Between August 22 and September 14, 2013, a bibliographic search of the CINAHL, MEDLINE, PubMed, Medscape, LILACS, BDENF, and Cochrane databases was performed using the Electronic Information Access Program and the Capes Periodicals Portal in the search system of the Digital Library of the University of Campinas, São Paulo State, Brazil to identify publications up to September 2013. The following combinations of keywords with the Boolean operator “AND” were used: “prostate” AND “cancer” AND “clinical” AND “nursing” AND “care”; “prostate” AND “cancer” AND “nursing” AND “care”; “prostatectomy” AND “nursing” AND “care”; and “prostate cancer” AND “care” AND “clinical nurse”.
Article selection involved the review of titles, then abstracts, and, finally, full texts. The full texts of the selected studies were read and the nursing care was categorized according to the article content and the questions that guided the study, with the aim of identifying physical, social, and psychological problems, as well as procedures that should be implemented from the time of PCa diagnosis through the posttreatment and rehabilitation periods.
Table 1 shows the numbers of articles identified according to keyword combination and database, as well as the numbers selected according to title, abstract, and full text reviews. The majority of studies appeared in two or more databases. Articles were excluded mainly on the basis of title (indicating that the target was not the object of study); language (eg, Japanese, Chinese); electronic unavailability of abstract and/or full text; publication of abstract in conference proceedings; and publication type (ie, thesis or guidelines).
Table 1 Number of articles selected by title, abstract, and full text according to keywords and database
Following data evaluation, the sample comprised 20 articles included in the CINAHL (n=4), MEDLINE (n=10), PubMed (n=13), LILACS (n=3), BDENF (n=4), and Cochrane (n=2) databases.

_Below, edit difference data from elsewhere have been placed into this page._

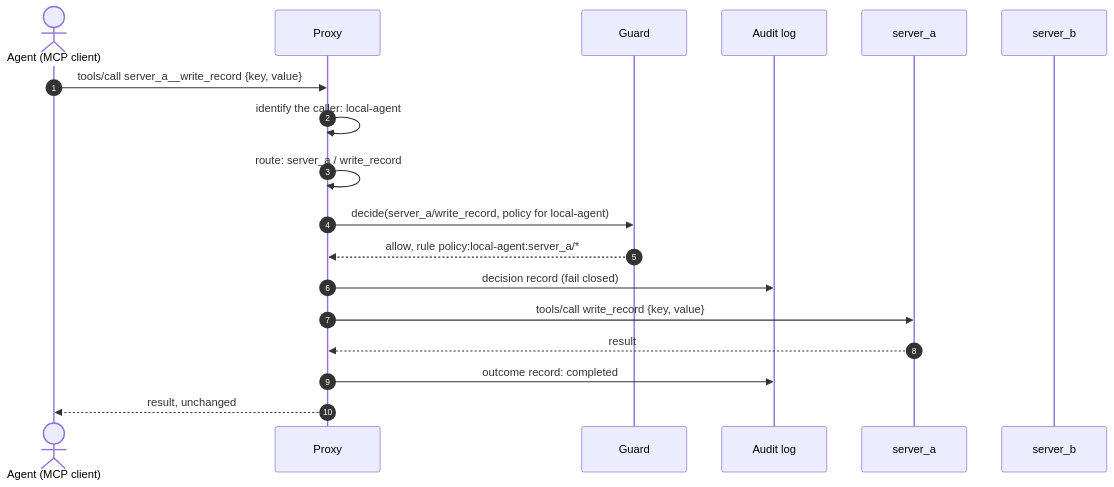
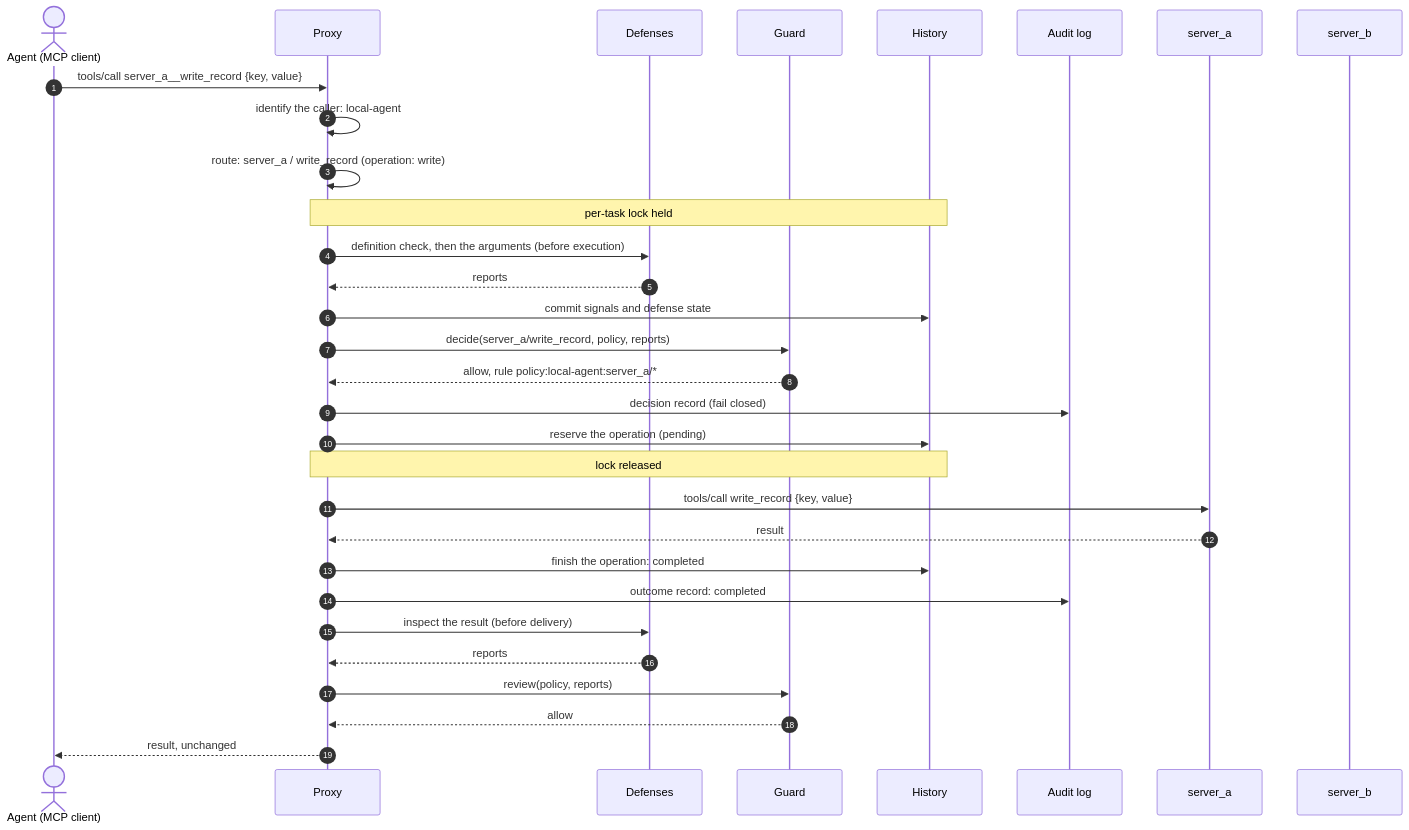
The third of 4 diagrams in docs/guide/how-it-works.md (taha-kahya/mcp-security-proxy), drawn with Mermaid before and after one commit. The commit also changed other lines of this file and 4 other files, not shown here.

````diff
--- a/docs/guide/how-it-works.md
+++ b/docs/guide/how-it-works.md
@@ -62,21 +78,34 @@
 ```mermaid
 sequenceDiagram
     autonumber
     actor C as Agent (MCP client)
     participant P as Proxy
+    participant R as Defenses
     participant G as Guard
+    participant H as History
     participant L as Audit log
     participant SA as server_a
     participant SB as server_b
 
     C->>P: tools/call server_a__write_record {key, value}
     P->>P: identify the caller: local-agent
-    P->>P: route: server_a / write_record
-    P->>G: decide(server_a/write_record, policy for local-agent)
+    P->>P: route: server_a / write_record (operation: write)
+    Note over P,H: per-task lock held
+    P->>R: definition check, then the arguments (before execution)
+    R-->>P: reports
+    P->>H: commit signals and defense state
+    P->>G: decide(server_a/write_record, policy, reports)
     G-->>P: allow, rule policy:local-agent:server_a/*
     P->>L: decision record (fail closed)
+    P->>H: reserve the operation (pending)
+    Note over P,H: lock released
     P->>SA: tools/call write_record {key, value}
     SA-->>P: result
+    P->>H: finish the operation: completed
     P->>L: outcome record: completed
+    P->>R: inspect the result (before delivery)
+    R-->>P: reports
+    P->>G: review(policy, reports)
+    G-->>P: allow
     P-->>C: result, unchanged
 ```
````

Six studies appeared in a single database, 12 appeared in two, and two appeared in three databases. All articles appearing in the MEDLINE and Cochrane databases were also included in the PubMed database. The studies were published between 1997 and 2013, and were conducted in eight countries: the United States (n=7), Brazil (n=4), United Kingdom (n=3), Canada (n=2), Finland (n=1), Portugal (n=1), Australia (n=1), and Sweden (n=1).

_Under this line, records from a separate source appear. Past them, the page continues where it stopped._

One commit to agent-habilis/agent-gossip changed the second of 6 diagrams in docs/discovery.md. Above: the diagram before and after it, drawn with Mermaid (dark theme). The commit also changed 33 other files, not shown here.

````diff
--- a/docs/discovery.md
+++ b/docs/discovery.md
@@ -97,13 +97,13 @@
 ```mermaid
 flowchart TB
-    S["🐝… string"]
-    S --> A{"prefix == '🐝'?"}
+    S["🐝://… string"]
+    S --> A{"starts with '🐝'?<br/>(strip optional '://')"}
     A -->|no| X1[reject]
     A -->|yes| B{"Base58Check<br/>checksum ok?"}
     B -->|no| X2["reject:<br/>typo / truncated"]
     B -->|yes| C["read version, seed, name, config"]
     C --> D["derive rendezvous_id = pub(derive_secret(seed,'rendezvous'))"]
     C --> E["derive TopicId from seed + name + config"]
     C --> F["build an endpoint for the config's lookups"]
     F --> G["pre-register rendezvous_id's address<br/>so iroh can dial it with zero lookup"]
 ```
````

Table 2 presents a synthesis of the findings of analysis. The studies included in the analysis showed that physical and psychological problems, such as loss of energy and motivation, functional impairment, and loss of sex life, were relevant to nursing care.12 They confirmed that nursing care actions for men with PCa should start at the time of diagnosis, when patients must participate in deciding the best course of treatment. During the prostatectomy period, care involves preoperative preparation, which is fundamental for recovery and adaption to postoperative sequelae.13 Family members, especially partners, should also receive attention and support during this period. The analysis identified four important aspects of specialized nursing care: care provided 1) at the time of PCa diagnosis; 2) during the pretreatment period and 3) postoperatively; and 4) the provision of assistance to partners and family members of men with PCa.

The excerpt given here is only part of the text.